What followed was a stellar amateur career which included a bronze medal at the 2008 Youth Commonwealth Games, a silver at the 2010 Commonwealth Games, qualification for the 2012 Olympic Games in London and culminated in his finest moment as an amateur boxer - winning gold at the 2014 Commonwealth Games in Glasgow.

“Winning in front of 10,000 people at the [Glasgow] Hydro and then blasting out the ‘Flower of Scotland’ in front of them all. That was a dream come true,” Taylor said.

After Commonwealth glory, Taylor found it an easy decision to turn professional with Cyclone Promotions, despite being offered what he described as a great deal from MGM Marbella.

Taylor was looking for a trainer who could give him a large amount of one-to-one time. With the backing of Barry McGuigan, and the stewardship of his son Shane, Taylor has been loving life with Cyclone since day one.

“I was on the way down to the boxing writers' dinner [in 2015], and my phone goes and it was Barry." Taylor said. "He wanted to meet up and talk about turning pro. I went down straight away. The package they offered was brilliant, and they had Shane looking after my nutrition, weight and strength. Everything was getting taken care of. It was an easy choice to make. I think I’ve made the right choice.”

Of trainer Shane, Taylor said: “He’s brilliant. “He’s only 27, but he’s got the knowledge of a man that’s been amongst the game for 30-40 years. His tactics are always spot on. His training’s brilliant, and it’s different every day. He’ll focus on something different for a few weeks and develop it. 

“He’s young and fit, so he can keep up with you as well. He can show you a few things. He totally lives and breathes boxing. He’s 24/7 100 per cent boxing. That’s all he does. That’s a thing you’re looking for in a coach, one that totally loves the sport as well.”

Barry McGuigan believes Taylor will be the poster boy for the new generation of Scottish boxers.

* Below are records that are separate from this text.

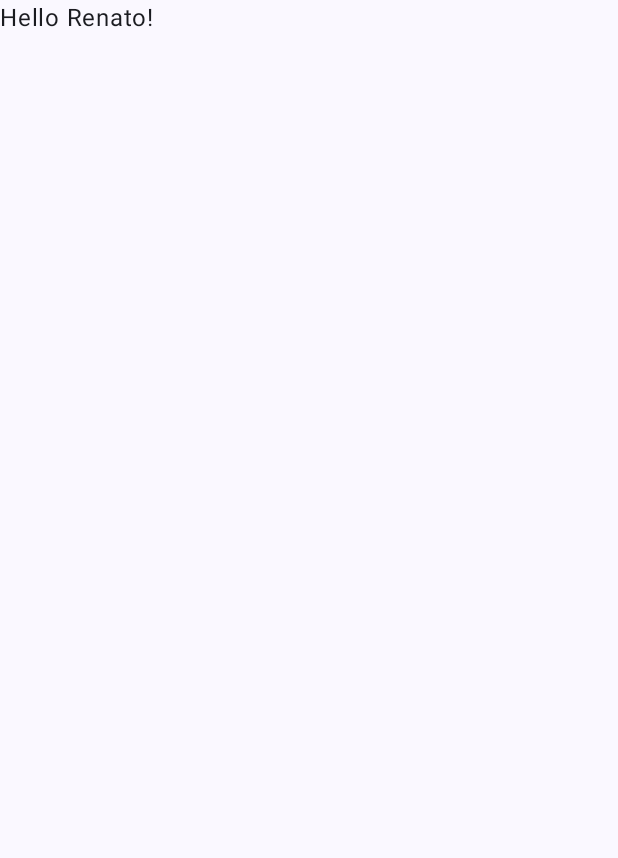
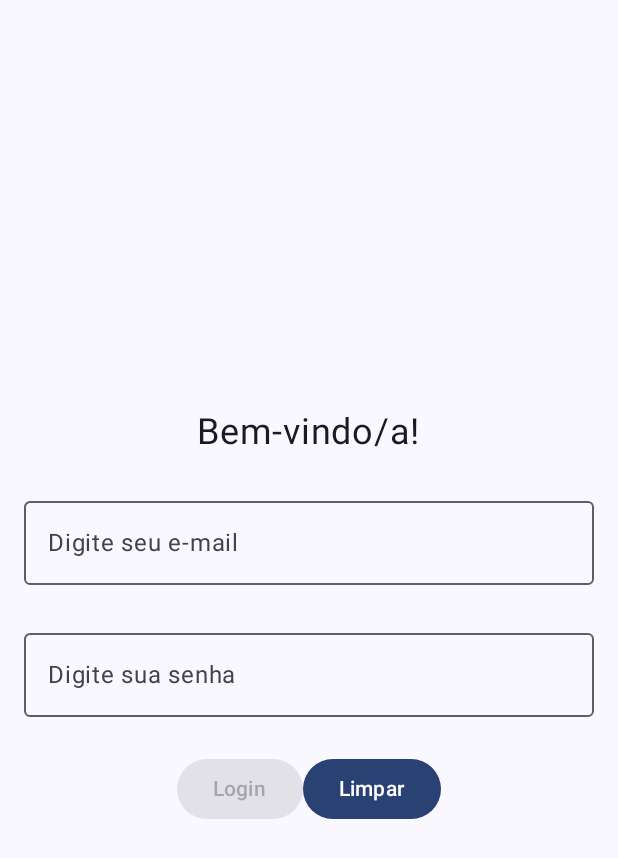
Before and after one commit to renatovanderlei/pdm_praticas, an Android app built with Jetpack Compose: the screen it shows after launch (MainActivity before the commit, LoginActivity after it), on a phone screen of 412 x 824 dp. Before the commit the part shown is almost empty. Shown: the top 858 px of the screen. Run offline under Robolectric (Android 15) with nearby library versions, the phone set to English and light mode, and no system bars.

Commit message:
Prática 01 – Parte 2

```diff
--- a/app/src/main/AndroidManifest.xml
+++ b/app/src/main/AndroidManifest.xml
@@ -13,6 +13,17 @@
         android:theme="@style/Theme.WeatherApp"
         tools:targetApi="31">
         <activity
+            android:name=".LoginActivity"
+            android:exported="true"
+            android:label="@string/title_activity_login"
+            android:theme="@style/Theme.WeatherApp">
+            <intent-filter>
+                <action android:name="android.intent.action.MAIN" />
+
+                <category android:name="android.intent.category.LAUNCHER" />
+            </intent-filter>
+        </activity>
+        <activity
             android:name=".MainActivity"
             android:exported="true"
             android:label="@string/app_name"
--- /dev/null
+++ b/app/src/main/java/com/weatherapp/LoginActivity.kt
@@ -0,0 +1,104 @@
+package com.weatherapp
+
+import android.app.Activity
+import android.os.Bundle
+import android.widget.Toast
+import androidx.activity.ComponentActivity
+import androidx.activity.compose.setContent
+import androidx.activity.enableEdgeToEdge
+import androidx.compose.foundation.layout.Arrangement
+import androidx.compose.foundation.layout.Column
+import androidx.compose.foundation.layout.Row
+import androidx.compose.foundation.layout.Spacer
+import androidx.compose.foundation.layout.fillMaxSize
+import androidx.compose.foundation.layout.fillMaxWidth
+import androidx.compose.foundation.layout.padding
+import androidx.compose.foundation.layout.size
+import androidx.compose.material3.Button
+import androidx.compose.material3.OutlinedTextField
+import androidx.compose.material3.Scaffold
+import androidx.compose.material3.Text
+import androidx.compose.runtime.Composable
+import androidx.compose.runtime.getValue
+import androidx.compose.runtime.mutableStateOf
+import androidx.compose.runtime.saveable.rememberSaveable
+import androidx.compose.runtime.setValue
+import androidx.compose.ui.Alignment.Companion.CenterHorizontally
+import androidx.compose.ui.Modifier
+import androidx.compose.ui.platform.LocalContext
+import androidx.compose.ui.text.input.PasswordVisualTransformation
+import androidx.compose.ui.tooling.preview.Preview
+import androidx.compose.ui.unit.dp
+import androidx.compose.ui.unit.sp
+import com.weatherapp.ui.theme.WeatherAppTheme
+
+class LoginActivity : ComponentActivity() {
+    override fun onCreate(savedInstanceState: Bundle?) {
+        super.onCreate(savedInstanceState)
+        enableEdgeToEdge()
+        setContent {
+            WeatherAppTheme {
+                Scaffold(modifier = Modifier.fillMaxSize()) { innerPadding ->
+                    Column(modifier = Modifier.padding(innerPadding)) {
+                        LoginPage()
+                    }
+                }
+            }
+        }
+    }
+}
+
+@Preview(showBackground = true)
+@Composable
+fun LoginPage(modifier: Modifier = Modifier) {
+    var email by rememberSaveable { mutableStateOf("") }
+    var password by rememberSaveable { mutableStateOf("") }
+    val activity = LocalContext.current as? Activity
+    Column(
+        modifier = modifier.padding(16.dp).fillMaxSize(),
+        verticalArrangement = Arrangement.Center,
+        horizontalAlignment = CenterHorizontally,
+    ) {
+        Text(
+            text = "Bem-vindo/a!",
+            fontSize = 24.sp
+        )
+
+        Spacer(modifier = Modifier.size(24.dp))
+
+        OutlinedTextField(
+            value = email,
+            label = { Text(text = "Digite seu e-mail") },
+            modifier = modifier.fillMaxWidth(),
+            onValueChange = { email = it }
+        )
+
+        Spacer(modifier = Modifier.size(24.dp))
+
+        OutlinedTextField(
+            value = password,
+            label = { Text(text = "Digite sua senha") },
+            modifier = modifier.fillMaxWidth(),
+            onValueChange = { password = it },
+            visualTransformation = PasswordVisualTransformation()
+        )
+
+        Spacer(modifier = Modifier.size(24.dp))
+
+        Row(modifier = modifier) {
+            Button(
+                onClick = {
+                    Toast.makeText(activity, "Login OK!", Toast.LENGTH_LONG).show()
+                },
+                enabled = email.isNotEmpty() && password.isNotEmpty()
+            ) {
+                Text("Login")
+            }
+            Button(
+                onClick = { email = ""; password = "" }
+            ) {
+                Text("Limpar")
+            }
+        }
+    }
+}
--- a/app/src/main/res/values/strings.xml
+++ b/app/src/main/res/values/strings.xml
@@ -1,3 +1,4 @@
 <resources>
     <string name="app_name">WeatherApp</string>
+    <string name="title_activity_login">LoginActivity</string>
 </resources>
```
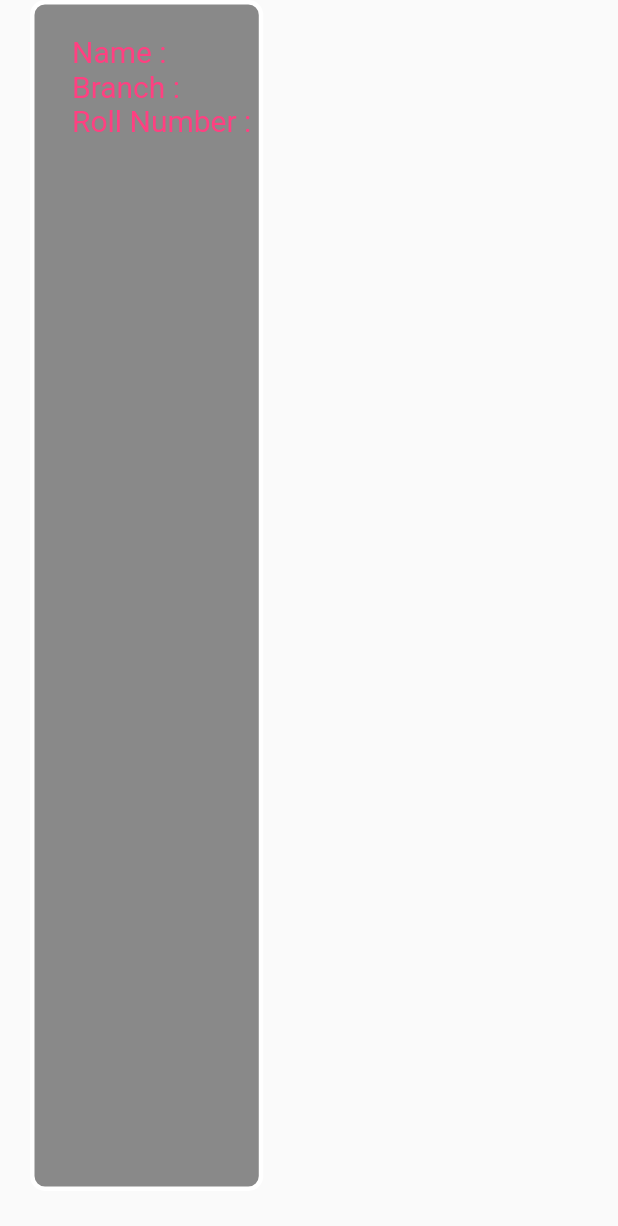
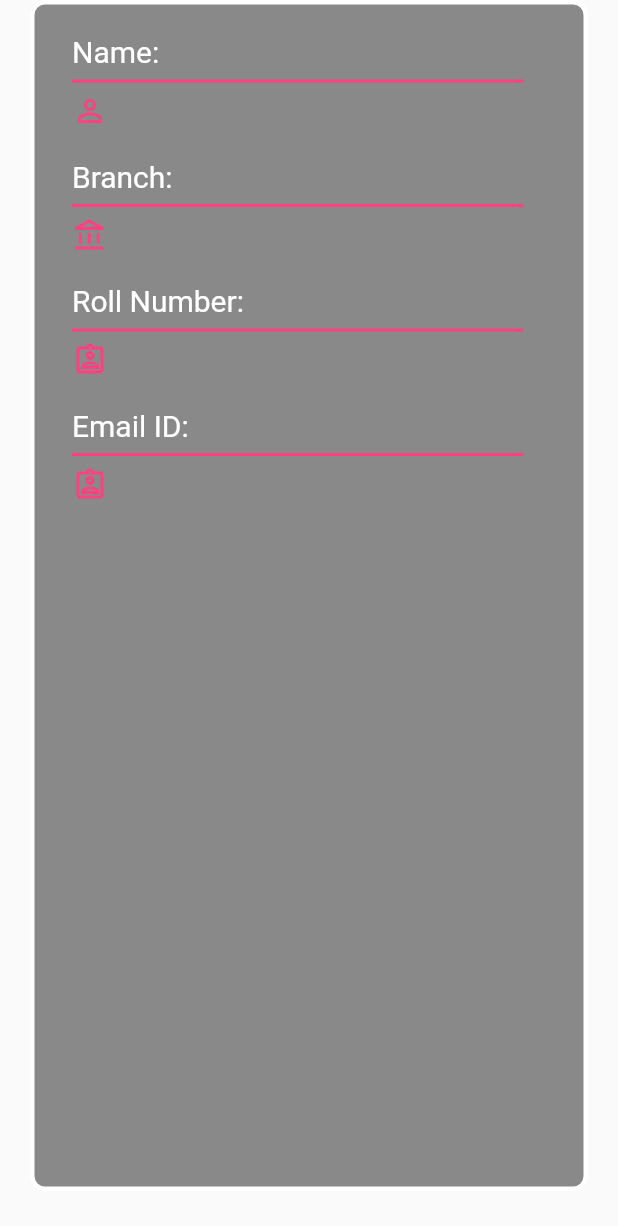
Before and after one commit to Im-gkira/library_management_system, a Flutter app: the UserDataWidget widget shown alone on an empty page, opened directly with empty values, on a phone screen of 412 x 824 dp. Shown: the top 1226 px of the screen. Run offline on Flutter 3.47's test engine with Material 2 defaults, Android fonts, the phone set to English and light mode, and no system bars; our stand-ins replace auto_size_text, bottom_navy_bar, carousel_slider, cloud_firestore, dotted_border, firebase_auth and 6 more; missing offline and left inert: drawing_animation, qrscan; accounts and stored records are empty.

Commit message:
Some Changes To The Home Screen.

```diff
--- a/lib/components/home_screen_widgets.dart
+++ b/lib/components/home_screen_widgets.dart
@@ -84,21 +84,85 @@ class UserDataWidget extends StatelessWidget {
         borderRadius: BorderRadius.circular(10.0),
       ),
       child: Column(
+        children: [
+          SmallUserWidget(
+            title: 'Name: ',
+            name: '${userData['First Name']} ${userData['Last Name']}',
+            iconData: Icon(Icons.person_outline_rounded,color: Colors.pinkAccent,),
+          ),
+          SizedBox(height: 20.0,),
+          SmallUserWidget(
+            title: 'Branch: ',
+            name: '${userData['Branch']}',
+            iconData: Icon(Icons.account_balance_outlined,color: Colors.pinkAccent,),
+          ),
+          SizedBox(height: 20.0,),
+          SmallUserWidget(
+            title: 'Roll Number: ',
+            name: '${userData['Roll Number']}',
+            iconData: Icon(Icons.assignment_ind_outlined,color: Colors.pinkAccent,),
+          ),
+          SizedBox(height: 20.0,),
+          SmallUserWidget(
+            title:  'Email ID:',
+            name: '${userData['Email Id']}',
+            iconData: Icon(Icons.assignment_ind_outlined,color: Colors.pinkAccent,),
+          ),
+          SizedBox(height: 20.0,),
+        ],
+      ),
+    );
+  }
+}
+
+class SmallUserWidget extends StatelessWidget {
+  SmallUserWidget({this.name,this.title,this.iconData});
+  final String name;
+  final String title;
+  final Icon iconData;
+  @override
+  Widget build(BuildContext context) {
+    return Container(
+      child: Column(
         crossAxisAlignment: CrossAxisAlignment.start,
         children: [
-          Text('Name : ${userData['First Name']} ${userData['Last Name']} \nBranch : ${userData['Branch']} \nRoll Number : ${userData['Roll Number']}',
+          Text(title,
             style: GoogleFonts.concertOne(
               textStyle: TextStyle(
                 fontSize: 20.0,
-                color: Colors.pinkAccent,
+                color: Colors.white,
               ),
             ),
+          ),
+          Divider(
+            thickness: 2.0,
+            endIndent: 40.0,
+            color: Colors.pinkAccent,
+          ),
+          Row(
+            crossAxisAlignment: CrossAxisAlignment.start,
+            children: [
+              iconData,
+              SizedBox(width: 40.0,),
+              Container(
+                width: MediaQuery.of(context).size.width * 0.6,
+                child: Text(name,
+                  style: GoogleFonts.concertOne(
+                    textStyle: TextStyle(
+                      fontSize: 20.0,
+                      color: Colors.white,
+                    ),
+                  ),
+                ),
+              ),
+            ],
           ),
         ],
       ),
     );
   }
 }
+
 
 class DivisionTitle extends StatelessWidget {
 
```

The dream for Taylor is to headline a show at Edinburgh Castle, or Easter Road, the home of Hibernian Football Club – the green half of the city that Taylor supports as opposed to the maroon side of Heart of Midlothian.

“The only thing is with Edinburgh, the Hibs-Hearts thing, it could divide fans," Taylor said. "So I would probably say fighting at Edinburgh Castle is the dream. If I could get it at Easter Road it would be absolutely brilliant. But Edinburgh Castle would be something special, it would be something for the history books.”